After conquering our 15 week training plan, it was finally go time! We landed on the date because it was Keri’s birthday. What better way to spend a birthday morning than waking up super early and running all the miles, right?
The weather forecast looked incredible – low 40s to start and ending in the low 60s. We went into the morning stocked with gels, hydration, hand sanitizer, Buffs for when we came across other people, and a solid plan of what we were going to do. Knowing exactly what to expect = comforting.
We parked at the trailhead, which always has a clean portapotty there – something we took into consideration when planning. Our cars served as aid stations so we made sure to throw things in there that we might potentially need.
Once upon a time, the trail we chose to run on was part of the Pennsylvania-Reading Railroad line, so it’s wide and flat. Some sections are a bit gravel-y, others are covered in leaves at this time of year, but generally speaking, it’s considered an easy trail.

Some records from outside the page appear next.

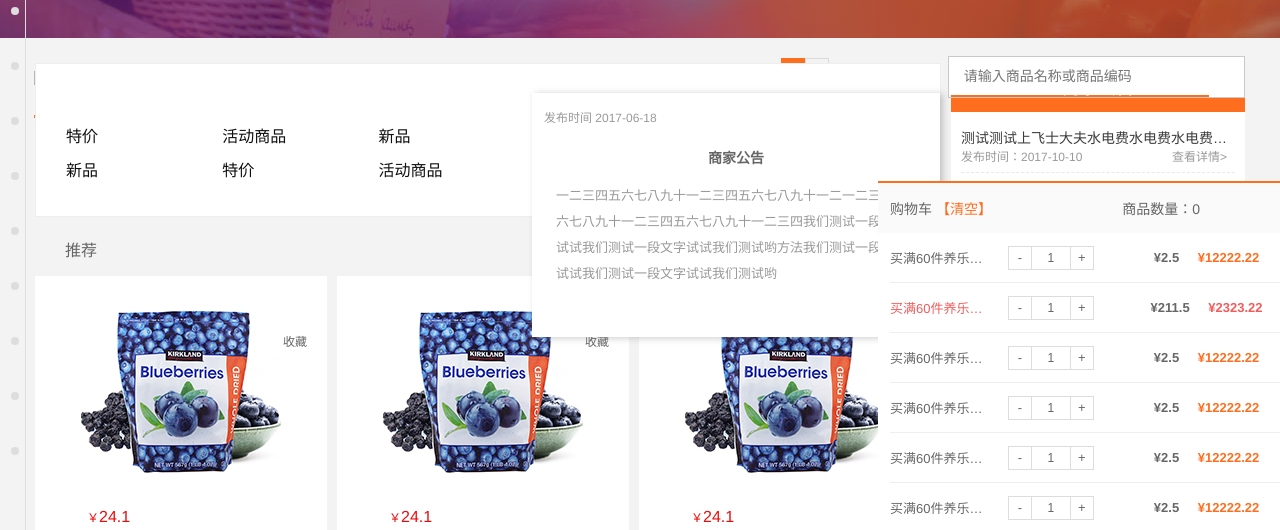
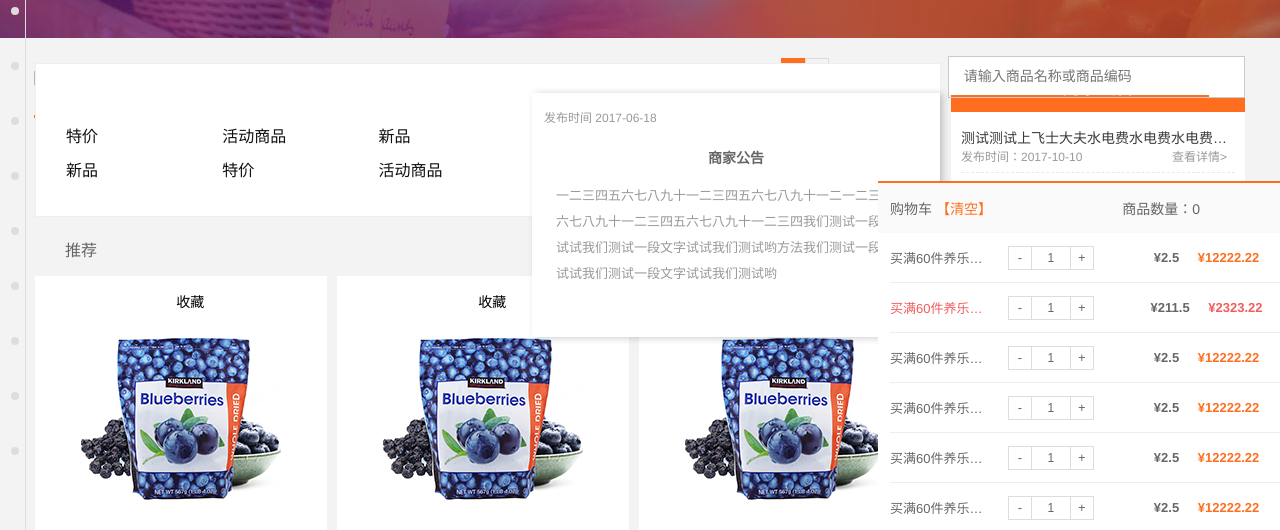
Before and after one commit to wxx-Ruth/goods, a website: page pages/supplierDetail.html in a window 1280 px wide. Shown: the part 217-747 px from the top of the page. Drawn offline with Linux system fonts and the light colour scheme; a web font is replaced by a local one.

Commit message:
update supplierdetail

```diff
--- a/sass/modules/supplierDetail/list.scss
+++ b/sass/modules/supplierDetail/list.scss
@@ -32,25 +32,7 @@
         }
     }
 }
-.corner-action{
-    position: absolute;
-    top: 8px;
-    right: 2px;
-    text-align: center;
-    .icon-five-star{
-        color: #ebeeef;
-        font-size: 46px;
-    }
-    .icon-collected{
-        color: #ffae21;
-    }
-    span{
-        display: block;
-        color: $cgray;
-        font-size: 12px;
-        margin-top: -5px;
-    }
-}
+
 
 .detail-lists{
     position: relative;
```
Also changed, not shown: css/supplierDetail.css.
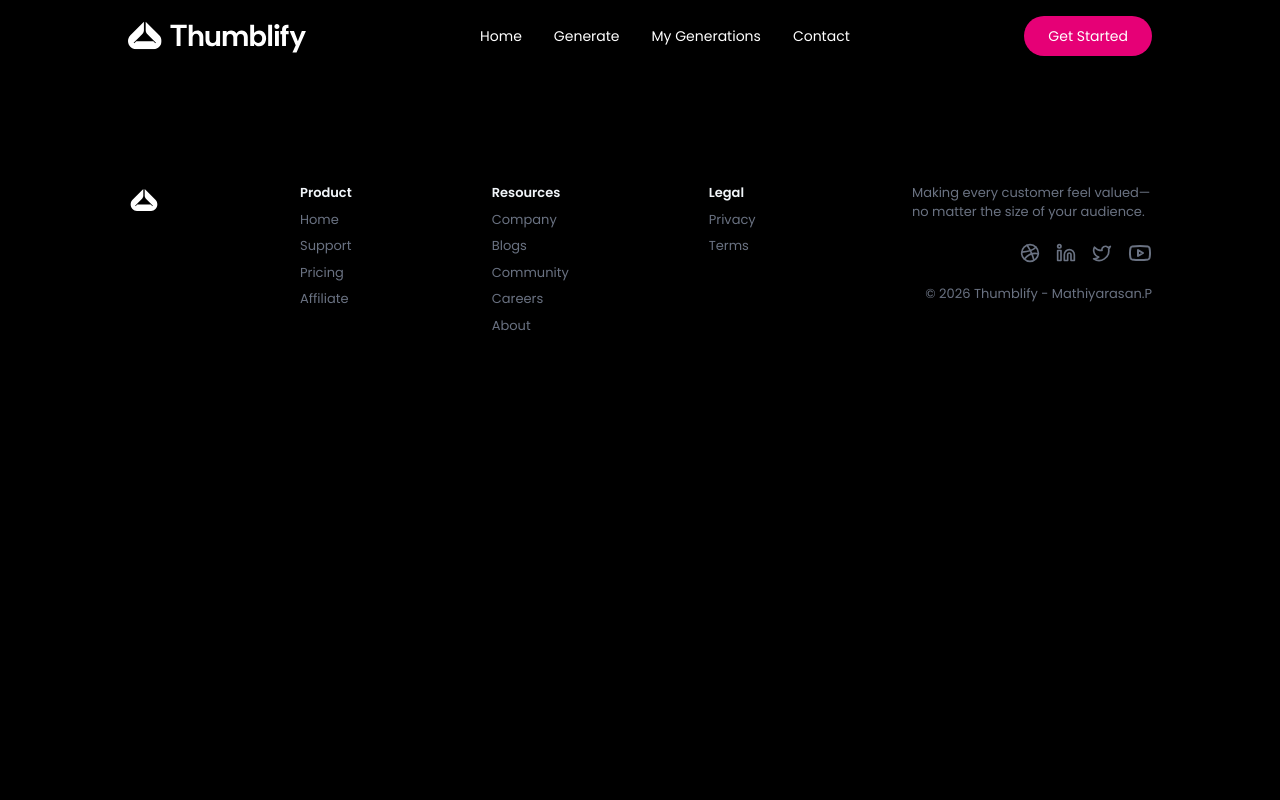
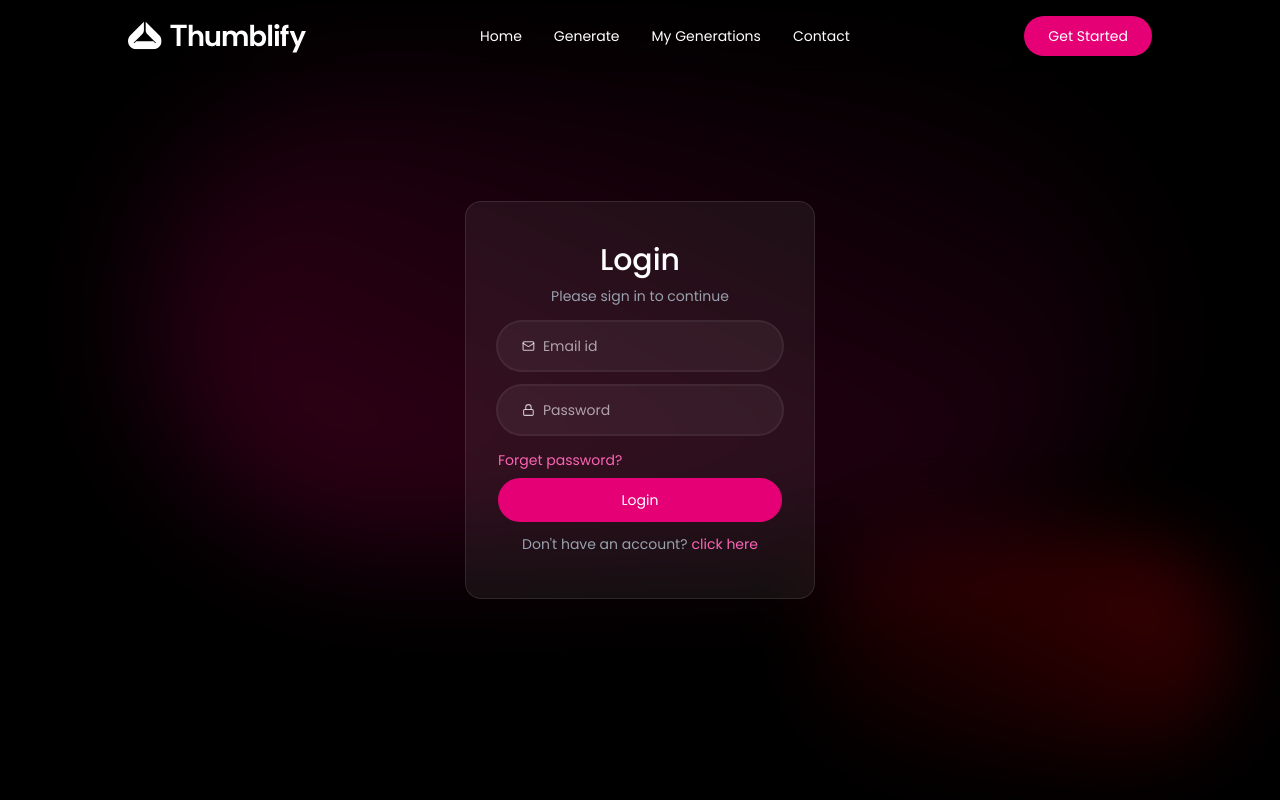
Before and after one commit to Mathiyarasan2102/AI-Thumbnail-Generator, a React (Vite) app in the folder client/: page /login in a window 1280 px wide. Shown: the top 800 px of the page. Built offline with nearby package versions, Linux system fonts and the light colour scheme.

Commit message:
Add routing and new components for user authentication and generation features

```diff
--- a/client/src/App.jsx
+++ b/client/src/App.jsx
@@ -4,12 +4,21 @@
 import Footer from "./components/Footer";
 import "./globals.css";
 import LenisScroll from "./components/LenisScroll";
+import Generate from "./pages/Generate";
+import MyGeneration from "./pages/MyGeneration";
+import YtPreview from "./pages/YtPreview";
+import Login from "./components/Login";
 export default function App() {
   return <>
             <LenisScroll />
             <Navbar />
             <Routes>
                 <Route path="/" element={<HomePage />} />
+                <Route path="/login" element={<Login />} />
+                <Route path="/generate" element={<Generate />} />
+                <Route path="/generate/id" element={<Generate />} />
+                <Route path="/my-generation" element={<MyGeneration />} />
+                <Route path="/preview" element={<YtPreview />} />
             </Routes>
             <Footer />
         </>;
--- /dev/null
+++ b/client/src/components/Login.jsx
@@ -0,0 +1,73 @@
+import { useState } from "react"
+import SoftBackdrop from "./SoftBackdrop"
+
+const Login = () => {
+    const [state, setState] = useState("login")
+
+    const [formData, setFormData] = useState({
+        name: '',
+        email: '',
+        password: ''
+    })
+
+    const handleChange = (e) => {
+        const { name, value } = e.target
+        setFormData(prev => ({ ...prev, [name]: value }))
+    }
+
+    const handleSubmit = (e) => {
+        e.preventDefault()
+
+    }
+    return (
+        <>
+        <SoftBackdrop />
+            <div className="min-h-screen flex items-center justify-center">
+                <form
+                    onSubmit={handleSubmit}
+                    className="w-full sm:w-87.5 text-center bg-white/6 border border-white/10 rounded-2xl px-8">
+                    <h1 className="text-white text-3xl mt-10 font-medium">
+                        {state === "login" ? "Login" : "Sign up"}
+                    </h1>
+
+                    <p className="text-gray-400 text-sm mt-2">Please sign in to continue</p>
+
+                    {state !== "login" && (
+                        <div className="flex items-center mt-6 w-full bg-white/5 ring-2 ring-white/10 focus-within:ring-pink-500/60 h-12 rounded-full overflow-hidden pl-6 gap-2 transition-all ">
+                            <svg xmlns="http://www.w3.org/2000/svg" width="16" height="16" viewBox="0 0 24 24" fill="none" stroke="currentColor" className="text-white/60" strokeWidth="2" strokeLinecap="round" strokeLinejoin="round"> <circle cx="12" cy="8" r="5" /> <path d="M20 21a8 8 0 0 0-16 0" /> </svg>
+                            <input type="text" name="name" placeholder="Name" className="w-full bg-transparent text-white placeholder-white/60 border-none outline-none " value={formData.name} onChange={handleChange} required />
+                        </div>
+                    )}
+
+                    <div className="flex items-center w-full mt-4 bg-white/5 ring-2 ring-white/10 focus-within:ring-pink-500/60 h-12 rounded-full overflow-hidden pl-6 gap-2 transition-all ">
+                        <svg xmlns="http://www.w3.org/2000/svg" width="14" height="14" viewBox="0 0 24 24" fill="none" stroke="currentColor" className="text-white/75" strokeWidth="2" strokeLinecap="round" strokeLinejoin="round"> <path d="m22 7-8.991 5.727a2 2 0 0 1-2.009 0L2 7" /> <rect x="2" y="4" width="20" height="16" rx="2" /> </svg>
+                        <input type="email" name="email" placeholder="Email id" className="w-full bg-transparent text-white placeholder-white/60 border-none outline-none " value={formData.email} onChange={handleChange} required />
+                    </div>
+
+                    <div className=" flex items-center mt-4 w-full bg-white/5 ring-2 ring-white/10 focus-within:ring-pink-500/60 h-12 rounded-full overflow-hidden pl-6 gap-2 transition-all ">
+                        <svg xmlns="http://www.w3.org/2000/svg" width="14" height="14" viewBox="0 0 24 24" fill="none" stroke="currentColor" className="text-white/75" strokeWidth="2" strokeLinecap="round" strokeLinejoin="round"> <rect width="18" height="11" x="3" y="11" rx="2" ry="2" /> <path d="M7 11V7a5 5 0 0 1 10 0v4" /> </svg>
+                        <input type="password" name="password" placeholder="Password" className="w-full bg-transparent text-white placeholder-white/60 border-none outline-none" value={formData.password} onChange={handleChange} required />
+                    </div>
+
+                    <div className="mt-4 text-left">
+                        <button className="text-sm text-pink-400 hover:underline">
+                            Forget password?
+                        </button>
+                    </div>
+
+                    <button type="submit" className="mt-2 w-full h-11 rounded-full text-white bg-pink-600 hover:bg-pink-500 transition " >
+                        {state === "login" ? "Login" : "Sign up"}
+                    </button>
+
+                    <p onClick={() => setState(prev => prev === "login" ? "register" : "login")} className="text-gray-400 text-sm mt-3 mb-11 cursor-pointer" >
+                        {state === "login" ? "Don't have an account?" : "Already have an account?"}
+                        <span className="text-pink-400 hover:underline ml-1">click here</span>
+                    </p>
+                </form>
+
+            </div>
+        </>
+    )
+}
+
+export default Login
--- a/client/src/components/SectionTitle.jsx
+++ b/client/src/components/SectionTitle.jsx
@@ -1,7 +1,7 @@
-import { motion } from "motion/react";
+import { motion as Motion } from "motion/react";
 export default function SectionTitle({ text1, text2, text3 }) {
   return <>
-            <motion.p
+            <Motion.p
     className="text-center font-medium text-pink-600 mt-28 px-10 py-2 rounded-full bg-pink-950/70 border border-pink-800 w-max mx-auto"
     initial={{ y: 120, opacity: 0 }}
     whileInView={{ y: 0, opacity: 1 }}
@@ -9,8 +9,8 @@
     transition={{ type: "spring", stiffness: 320, damping: 70, mass: 1 }}
   >
                 {text1}
-            </motion.p>
-            <motion.h3
+            </Motion.p>
+            <Motion.h3
     className="text-3xl font-semibold text-center mx-auto mt-4"
     initial={{ y: 120, opacity: 0 }}
     whileInView={{ y: 0, opacity: 1 }}
@@ -18,8 +18,8 @@
     transition={{ type: "spring", stiffness: 280, damping: 70, mass: 1 }}
   >
                 {text2}
-            </motion.h3>
-            <motion.p
+            </Motion.h3>
+            <Motion.p
     className="text-slate-300 text-center mt-2 max-w-xl mx-auto"
     initial={{ y: 120, opacity: 0 }}
     whileInView={{ y: 0, opacity: 1 }}
@@ -27,6 +27,6 @@
     transition={{ type: "spring", stiffness: 240, damping: 70, mass: 1 }}
   >
                 {text3}
-            </motion.p>
+            </Motion.p>
         </>;
 }
--- /dev/null
+++ b/client/src/components/SoftBackdrop.jsx
@@ -0,0 +1,15 @@
+import React from 'react'
+
+const SoftBackdrop = () => {
+    return (
+        <>
+            {/* Soft Backdrop*/}
+            <div className='fixed inset-0 -z-1 pointer-events-none'>
+                <div className='absolute left-1/2 top-20 -translate-x-1/2 w-245 h-115 bg-linear-to-tr from-pink-800/35 to-transparent rounded-full blur-3xl' />
+                <div className='absolute right-12 bottom-10 w-105 h-55 bg-linear-to-bl from-red-700/35 to-transparent rounded-full blur-2xl' />
+            </div>
+        </>
+    )
+}
+
+export default SoftBackdrop
--- /dev/null
+++ b/client/src/pages/Generate.jsx
@@ -0,0 +1,7 @@
+const Generate = () => {
+  return (
+    <div>Generate</div>
+  )
+}
+
+export default Generate
--- /dev/null
+++ b/client/src/pages/MyGeneration.jsx
@@ -0,0 +1,7 @@
+const MyGeneration = () => {
+  return (
+    <div>MyGeneration</div>
+  )
+}
+
+export default MyGeneration
--- /dev/null
+++ b/client/src/pages/YtPreview.jsx
@@ -0,0 +1,7 @@
+const YtPreview = () => {
+  return (
+    <div>YtPreview</div>
+  )
+}
+
+export default YtPreview
```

The run was broken down into three sections. Two 3 mile out and backs (so that we could swing by our car/aid stations if necessary) and a final couple of loops in the park before returning to the trail for our last mile and change. While training we stuck with 1:1 intervals and we figured that’s what we’d do until someone said differently.
The first 6 miles were pretty amazing, as expected. Not expected was when I fell around 5.5 miles in, although perhaps I should have expected it, knowing my proclivity for such things. One moment we were talking about Dawson’s Creek and Pacey versus Dawson, the next moment, I was on the ground!
For a moment I thought my 15.5 mile journey might be reduced by 10 but thankfully after I made sure my ankles were okay, I was back in the “get it done” mindset. And, since we were close to the car 6 mile mark, I was able to stop and clean myself up before we set out again for miles 6-12.
Our dear friend, Emily, joined us for this portion and it really helped us mentally break up the run. We hit our halfway mark during this section, and as is our way, we did our halfway dance. To Bon Jovi’s Livin’ on a Prayer.
But you know, copyright and all that. Just sing the chorus.
Once we reached 12 miles, we were all feeling the distance and needed a new game plan for the final 3.5 (which seemed longer than the first two parts, honestly). We decided to switch our intervals to 1 minute of running, 2 minutes walking and to get off the trail for awhile and swing through the paved park a few times.
We got a (very) brief second wind at the point we past the half marathon mark. Keri and Amy’s family members arrived to cheer for us so we said hello before making our way BACK to the trail for the final time. My family was at my son’s karate black belt test, but my husband did come out to cheer for us earlier in the morning and I was getting text messages throughout with updates.
After some quick mental math distance calculations which is usually NOT my forte, I figured out just how far we needed to go on the trail (and back) to hit the 15.5 mile mark.
The last two miles were rough. Wait, no, I take that back. The first 1.5 miles of the last two miles were rough. The final half mile we decided to listen to Queen, Don’t Stop Me Now and We Are the Champions. I think we might have been slightly delirious and I know we were singing very, very loudly in this beautiful, tranquil place (thankfully there weren’t too many people around).
Keri and Amy’s family were both there as we crossed the “finish” line. In our cars we had snacks, cake for Keri’s birthday, mimosa makings, the works.
And we celebrated because that’s what you do when you run a 25k for the very first time.
It’s been a few days since we ran and I’m still on a high from running this distance, still so happy with what we accomplished. I think that says a lot. For all the crap that 2020 has thrown our way, I’m a tiny bit surprised that I feel this happy about doing a virtual 25k. But I am, and it’s a great feeling.
Be well and stay healthy, friends.
I am so proud of you!
Thank you so much, Katy! It’s amazing to have friends supporting you from far and wide. Appreciate having you in my corner, always!
You did it because you had a plan. And once you commit, you get things done.
You’ve got that right, mom! Give me a plan and I’ll bring the drive!